In many ways, Obama is leaving the country more whole than it was when he was elected in 2008 during the throes of the Great Recession. The unemployment rate has fallen to 4.7 percent and the country has added 15.8 million jobs since 2010.
But in other ways, as the 2016 election and its aftermath have shown, the country has rarely seemed more broken. Surveys show just how politically polarized the country has become since 2004 when Obama, still a state senator from Illinois at the time, made a name for himself on stage at the Democratic National Convention. In his speech tonight, Obama made no effort to mask that sense of division, and he took no credit for bridging the ideological gaps that still divide the country. Instead, he urged Americans to embrace civil discourse over tribalism and escape the social media echo chambers that help keep citizens apart.
“The rise of naked partisanship, increasing economic and regional stratification, the splintering of our media into a channel for every taste–all this makes this great sorting seem natural, even inevitable,” Obama said.
“And increasingly, we become so secure in our bubbles that we accept only information, whether true or not, that fits our opinions, instead of basing our opinions on the evidence that’s out there.”
The president’s speech was not merely a rote call for unity. It was a reminder to Americans that, as he put it, “the gains of our long journey to freedom are not assured,” and that when people undermine the freedom of the press, the freedom of religion, and basic scientific truths, they open themselves up to manipulation.
“It falls to each of us to be those anxious, jealous guardians of our democracy,” he said.
Obama barely mentioned president-elect Donald Trump during his address, but the president displayed an acute awareness of the tensions between political parties, races, and geographies that Trump’s victory has brought to the surface. As the first black president, Obama acknowledged that talk of a post-racial society was always unrealistic. “The effects of slavery and Jim Crow didn’t suddenly vanish in the `60s,” he said. At the same time, the president argued vigorously against pitting white middle class workers against minorities, as this most recent election did. When that happens, he said, “workers of all shades will be left fighting for scraps while the wealthy withdraw further into their private enclaves.”
Finally, the president called America’s young people to action, just as he did in his address following Trump’s win–and in his own victorious campaigns for president. The rising generation of new voters, he said, is more inclusive than the ones that have come before it. “You know that constant change has been America’s hallmark, something not to fear but to embrace,” he said. “You’ll soon outnumber any of us, and I believe as a result that the future is in good hands.”

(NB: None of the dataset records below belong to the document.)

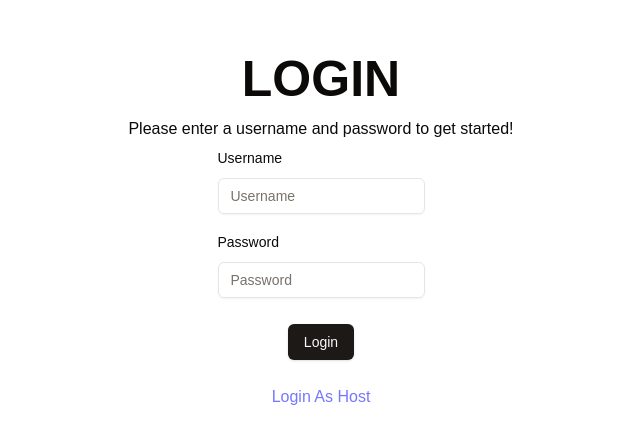
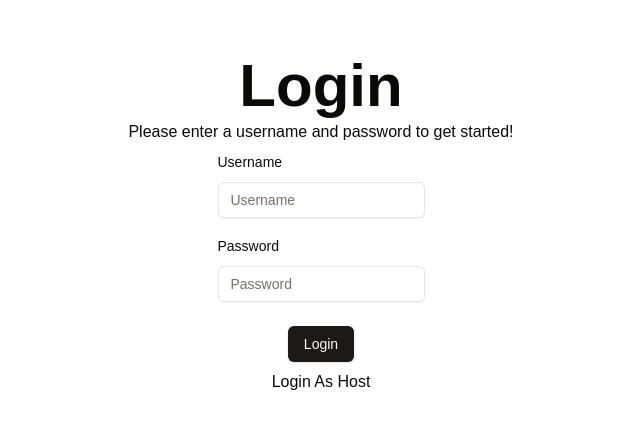
Before and after one commit to thecapst1/basalt, a Next.js app in the folder client/: page / in a window 1280 px wide. Shown: the part 175-618 px from the top of the page, without its empty margins (319-959 px from the left). Built offline with nearby package versions, Linux system fonts and the light colour scheme.

Commit message:
Removed home.css and updated styling to tailwind

```diff
--- a/client/app/home.css
+++ /dev/null
@@ -1,30 +0,0 @@
-.login-container {
-    display: flex;
-    justify-content: center;
-    align-items: center;
-    width: 100vw;
-    height: 100vh;
-}
-
-.login-page {
-    padding: 20px 10px;
-    display: flex;
-    flex-direction: column;
-    flex-wrap: wrap;
-    align-items: center;
-}
-
-.login-page h1 {
-    font-size: 50px;
-    font-weight: bold;
-    text-transform: uppercase;
-}
-
-.login-view {
-    padding-top: 25px;
-    color: rgb(118, 118, 255);
-}
-
-.login-view:hover {
-    color: rgb(84, 84, 185);
-}
--- a/client/app/page.tsx
+++ b/client/app/page.tsx
@@ -1,5 +1,4 @@
 'use client';
-import './home.css';
 import { useState } from 'react';
 import Link from 'next/link';
 import { useForm } from 'react-hook-form';
@@ -52,13 +51,11 @@ export default function Home() {
     };
 
     return (
-        <div className="login-container">
-            <div className="login-page">
-                <h1>{isHostLogin ? 'Host Login' : 'Login'}</h1>
+        <div className="flex h-screen items-center justify-center">
+            <div className="flex flex-col flex-wrap items-center">
+                <h1 className="mb-1 text-6xl font-bold">{isHostLogin ? 'Host Login' : 'Login'}</h1>
 
-                <h2 style={{ marginBottom: '5px' }}>
-                    Please enter a username and password to get started!
-                </h2>
+                <h2 className="mb-1.5">Please enter a username and password to get started!</h2>
 
                 <Form {...form}>
                     <form onSubmit={form.handleSubmit(onSubmit)} className="space-y-4">
@@ -89,8 +86,8 @@ export default function Home() {
                             )}
                         />
 
-                        <div style={{ display: 'flex', justifyContent: 'center' }}>
-                            <Button asChild style={{ marginTop: '10px' }}>
+                        <div className="flex justify-center">
+                            <Button asChild variant={'default'} className="mt-2">
                                 <Link href={isHostLogin ? '/host' : '/competitor'}>Login</Link>
                             </Button>
                         </div>
@@ -98,7 +95,7 @@ export default function Home() {
                 </Form>
 
                 {message && <p>{message}</p>}
-                <button className="login-view" onClick={toggleHostLogin}>
+                <button className="mt-2 hover:text-purple-800" onClick={toggleHostLogin}>
                     {isHostLogin ? 'Login As Competitor' : 'Login As Host'}
                 </button>
             </div>
```
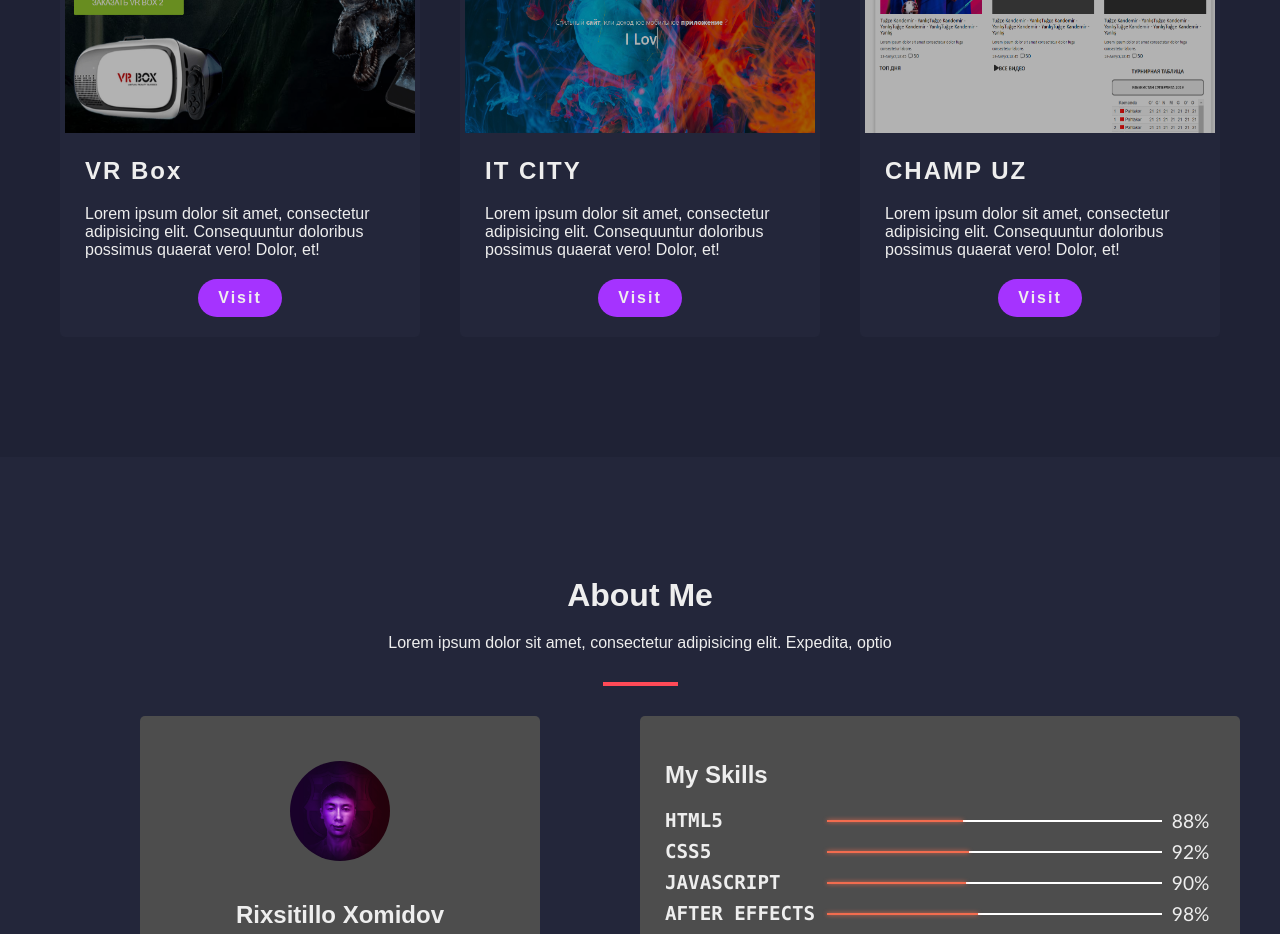
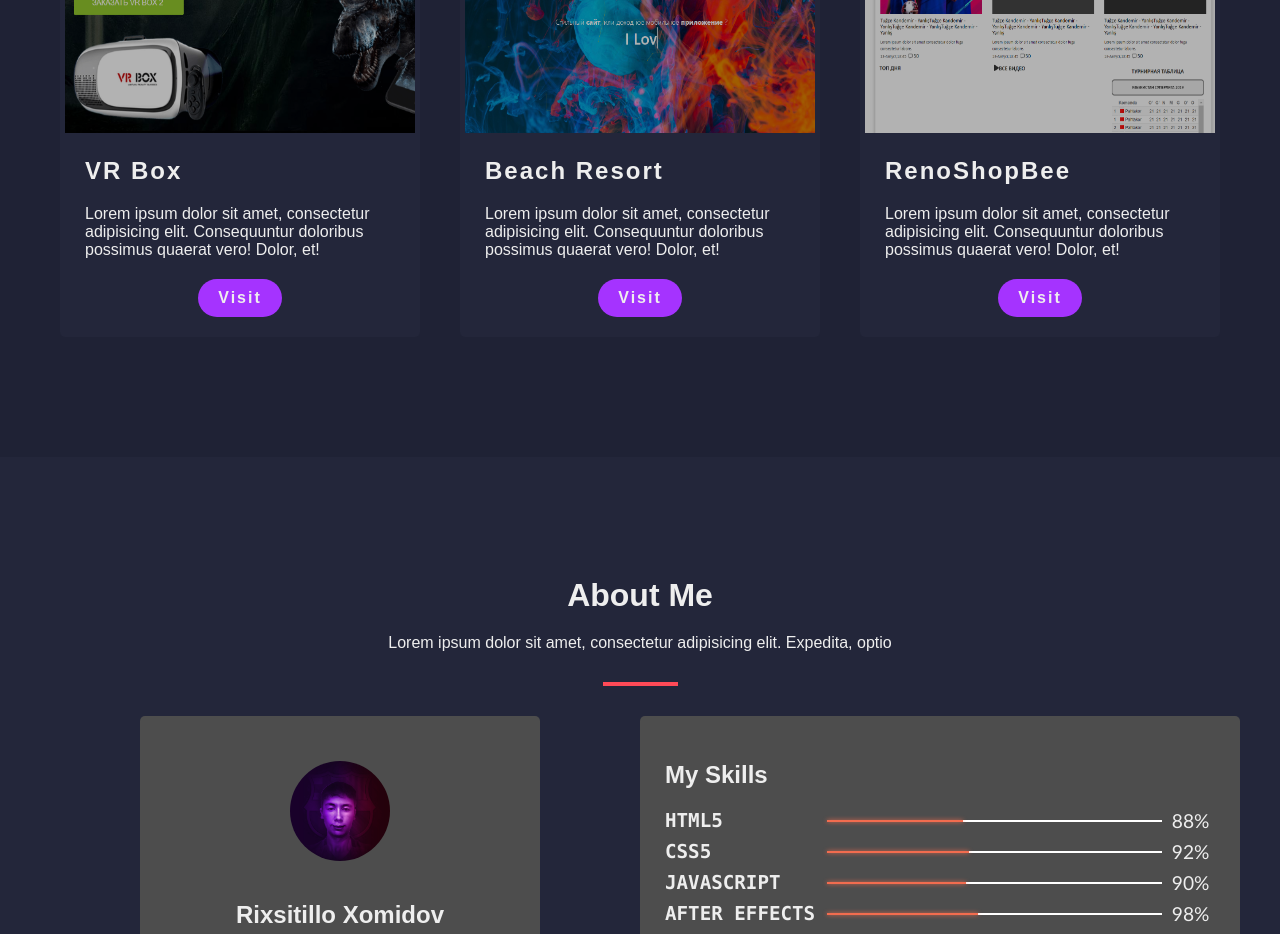
Before and after one commit to rxomidov/rixsitillo.cf, a React (Create React App) app: page / in a window 1280 px wide. Shown: the part 3480-4414 px from the top of the page. Built offline with nearby package versions, Linux system fonts and the light colour scheme.

Commit message:
added some links

```diff
--- a/src/components/Portfolio.js
+++ b/src/components/Portfolio.js
@@ -125,24 +125,24 @@ const Portfolio = () => {
                         <div className="col-4 wow fadeInUp" data-wow-delay="0.5s">
                         <div className="portfolio-box">
                             <img className="p-img" src={p5} alt=""/>
-                            <div className="sb-header padp">IT CITY</div>
+                            <div className="sb-header padp">Beach Resort</div>
                             <div className="sb-pp">Lorem ipsum dolor sit amet, consectetur adipisicing elit.
                                 Consequuntur doloribus possimus quaerat vero! Dolor, et!
                             </div>
                             <div className="port-link">
-                                <a href="https://bostfolia.netlify.app" className="btn-view">Visit</a>
+                                <a href="https://beach-resort-1707.netlify.app" className="btn-view">Visit</a>
                             </div>
                         </div>
                     </div>
                         <div className="col-4 wow fadeInUp" data-wow-delay="0.6s">
                             <div className="portfolio-box">
                                 <img className="p-img" src={p6} alt=""/>
-                                <div className="sb-header padp">CHAMP UZ</div>
+                                <div className="sb-header padp">RenoShopBee</div>
                                 <div className="sb-pp">Lorem ipsum dolor sit amet, consectetur adipisicing elit.
                                     Consequuntur doloribus possimus quaerat vero! Dolor, et!
                                 </div>
                                 <div className="port-link">
-                                    <a href="https://bostfolia.netlify.app" className="btn-view">Visit</a>
+                                    <a href="https://react-renoshop-continued.netlify.app" className="btn-view">Visit</a>
                                 </div>
                             </div>
                         </div>
```
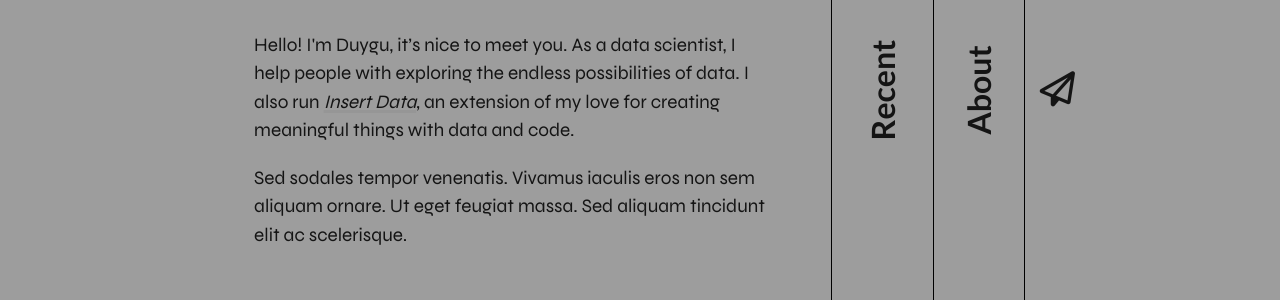
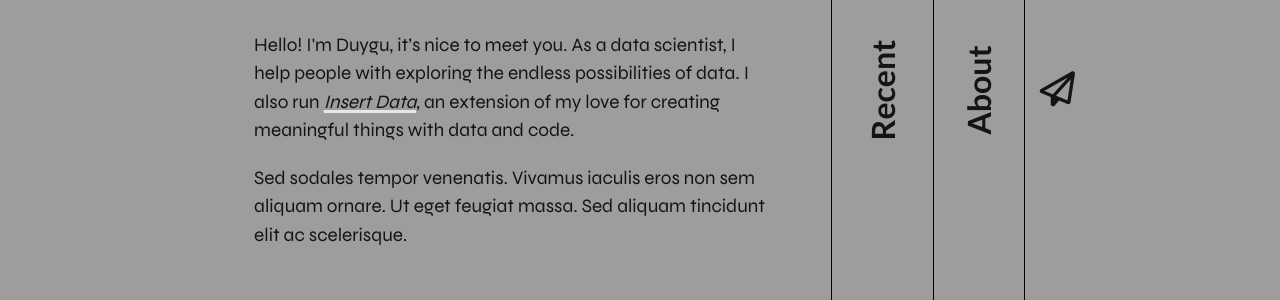
Before and after one commit to dduyg/duuuy, a Jekyll site: the page built from about.html, in a window 1280 px wide. Shown: the part 360-660 px from the top of the page. Built offline with Jekyll 4.4.1, drawn with Linux system fonts in a browser that asks for light colours; nearby versions of some CDN libraries.

Commit message:
Update main.css

```diff
--- a/assets/main.css
+++ b/assets/main.css
@@ -1,7 +1,7 @@
 :root {
   --color-main: rgba(0, 0, 0, 0.87);
   --color-light-main: #292721;
-  --marker: #969696;
+  --marker: #f0e5e5;
   --back: #9D9D9D;
   --main-font: "Syne", sans-serif;
   --mono-font: "Fira Code", monospace;
```
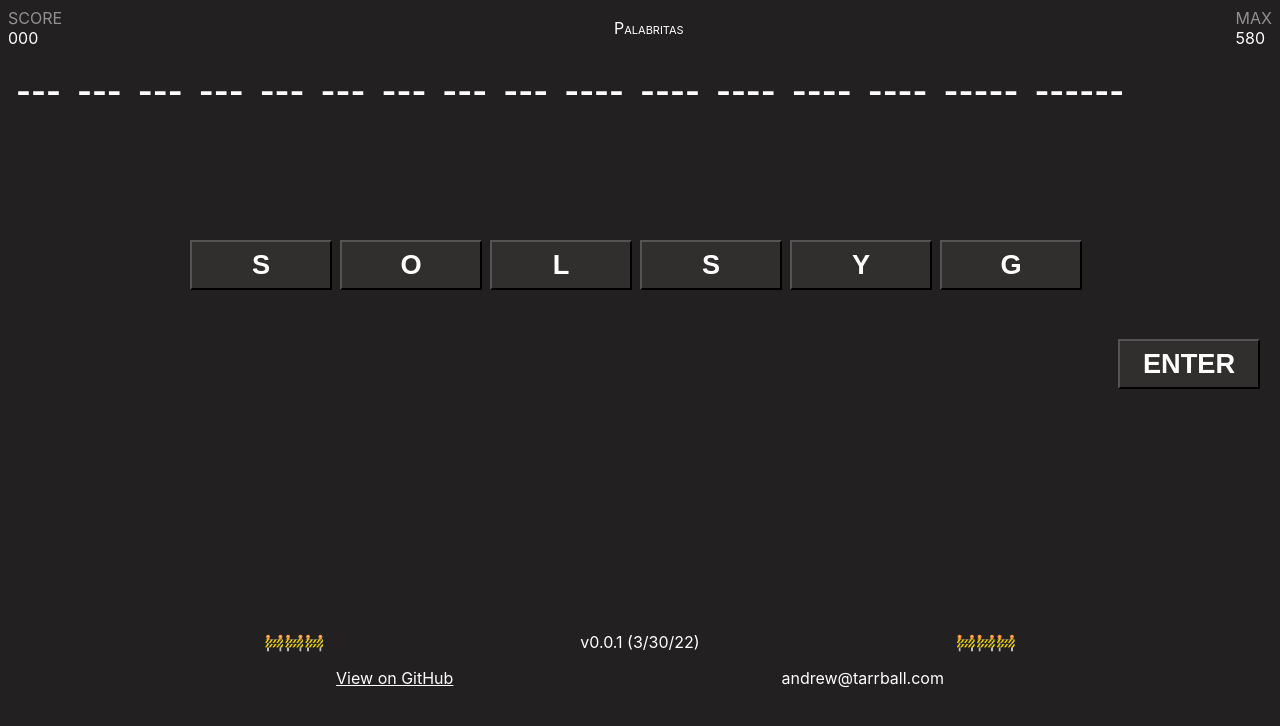
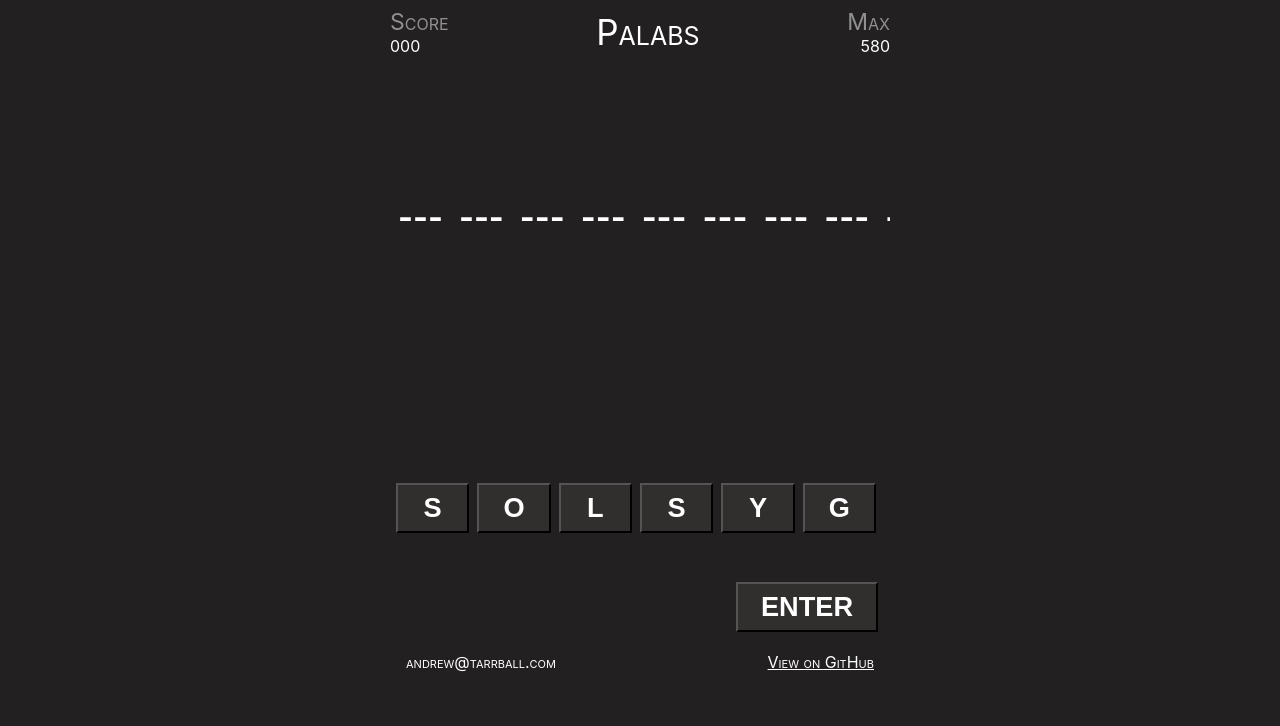
Before and after one commit to tarrball/palabritas, a Next.js app: page / in a window 1280 px wide. Shown: the top 726 px of the page. Built offline with nearby package versions, Linux system fonts and the light colour scheme.

Commit message:
Styling tweaks

```diff
--- a/components/grade.tsx
+++ b/components/grade.tsx
@@ -5,7 +5,7 @@ interface Props {
 
 function Grade({ score, max }: Props) {
     const grade = score / max;
-    let text = "Palabritas";
+    let text = "Palabs";
 
     if (grade === 1) {
         text = "Perfect!";
@@ -20,6 +20,7 @@ function Grade({ score, max }: Props) {
             <label>{text}</label>
             <style jsx>{`
                 label {
+                    font-size: 35px;
                     font-variant: small-caps;
                 }
             `}</style>
--- a/components/score.tsx
+++ b/components/score.tsx
@@ -1,28 +1,34 @@
 interface Props {
     label: string;
     score: number;
+    align?: string;
 }
 
-function Score({ label, score }: Props) {
+function Score({ label, score, align = 'left' }: Props) {
     const paddedScore = score.toString().padStart(3, "0");
 
     return (
-        <div>
+        <div className={align === 'right' ? 'right' : ''}>
             <label>{label}</label>
             <label>{paddedScore}</label>
             <style jsx>{`
                 div {
                     display: flex;
                     flex-direction: column;
-                    text-transform: uppercase;
+                    font-variant: small-caps;
+                }
+
+                div.right {
+                    align-items: flex-end;
                 }
 
                 label:first-child {
+                    font-size: 23px;
                     opacity: 0.5;
                 }
 
                 label:last-child {
-                    font-size: 20px;
+                    font-size: 30px;
                 }
             `}</style>
         </div>
--- a/components/tile.tsx
+++ b/components/tile.tsx
@@ -5,13 +5,20 @@ interface Props {
 
 function Tile({ value, onTap }: Props) {
     return (
-        <div>
+        <div className={value.length === 1 ? 'letter' : 'word'}>
             <button className="tile" onClick={onTap}>
                 {value}
             </button>
             <style jsx>{`
                 div {
                     flex: 1 1 0;
+                }
+
+                div.letter {
+                    max-width: 16.6%;
+                }
+
+                div.word {
                     max-width: 150px
                 }
 
--- a/pages/index.tsx
+++ b/pages/index.tsx
@@ -53,14 +53,14 @@ function Home() {
             setAnswers(answers);
             setEntry([]);
             setScramble(newScramble.sort((a, b) => a.index - b.index));
-            setScore(score + (word.length * 10));
+            setScore(score + word.length * 10);
         }
     }
 
     return (
         <div className="container">
             <Head>
-                <title>Palabs</title>
+                <title>Palabritas</title>
                 <link rel="icon" href="/favicon.ico" />
                 <meta name="viewport" content="width=device-width,initial-scale=1" />
             </Head>
@@ -70,7 +70,7 @@ function Home() {
                     <div className="score-container">
                         <Score label="Score" score={score}></Score>
                         <Grade max={maxScore} score={0}></Grade>
-                        <Score label="Max" score={maxScore}></Score>
+                        <Score label="Max" score={maxScore} align="right"></Score>
                     </div>
 
                     <div className="answers-container">
@@ -93,17 +93,11 @@ function Home() {
             )}
 
             <footer>
-                <div>
-                    <span>🚧🚧🚧</span>
-                    <p>v0.0.1 (3/30/22)</p>
-                    <span>🚧🚧🚧</span>
-                </div>
-                <div>
-                    <a href="https://github.com/tarrball/palabritas" target="_blank">
-                        View on GitHub
-                    </a>
-                    <label>andrew@tarrball.com</label>
-                </div>
+                <label>andrew@tarrball.com</label>
+
+                <a href="https://github.com/tarrball/palabritas" target="_blank">
+                    View on GitHub
+                </a>
             </footer>
 
             <style jsx global>{`
@@ -124,6 +118,8 @@ function Home() {
                     display: flex;
                     flex-direction: column;
                     height: 85vh;
+                    margin: auto;
+                    max-width: 500px;
                     width: 100%;
                 }
 
@@ -132,11 +128,13 @@ function Home() {
                     flex-direction: column;
                     flex-grow: 1;
                     overflow: hidden;
-                    width: 100%
+                    width: 100%;
                 }
 
                 .answers-container {
+                    align-items: center;
                     display: flex;
+                    flex-grow: 1;
                     font-size: 32px;
                     padding: 16px 0;
                     margin: 8px 0;
@@ -182,23 +180,17 @@ function Home() {
                 footer {
                     align-items: center;
                     display: flex;
-                    flex-direction: column;
-                    margin-top: 1.5em;
+                    font-variant: small-caps;
+                    justify-content: space-between;
+                    padding: 16px;
                     width: 100%;
                 }
 
-                footer a, footer a:active, footer a:hover, footer a:visited {
+                footer a,
+                footer a:active,
+                footer a:hover,
+                footer a:visited {
                     color: white;
-                }
-
-                footer div {
-                    align-items: center;
-                    display: flex;
-                }
-
-                footer div {
-                    justify-content: space-evenly;
-                    width: 100%;
                 }
             `}</style>
         </div>
```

For Obama, it was an optimistic end at a time when his supporters are anything but. Of course, as a candidate and as a president, Obama has always advocated for hope. Now comes the change.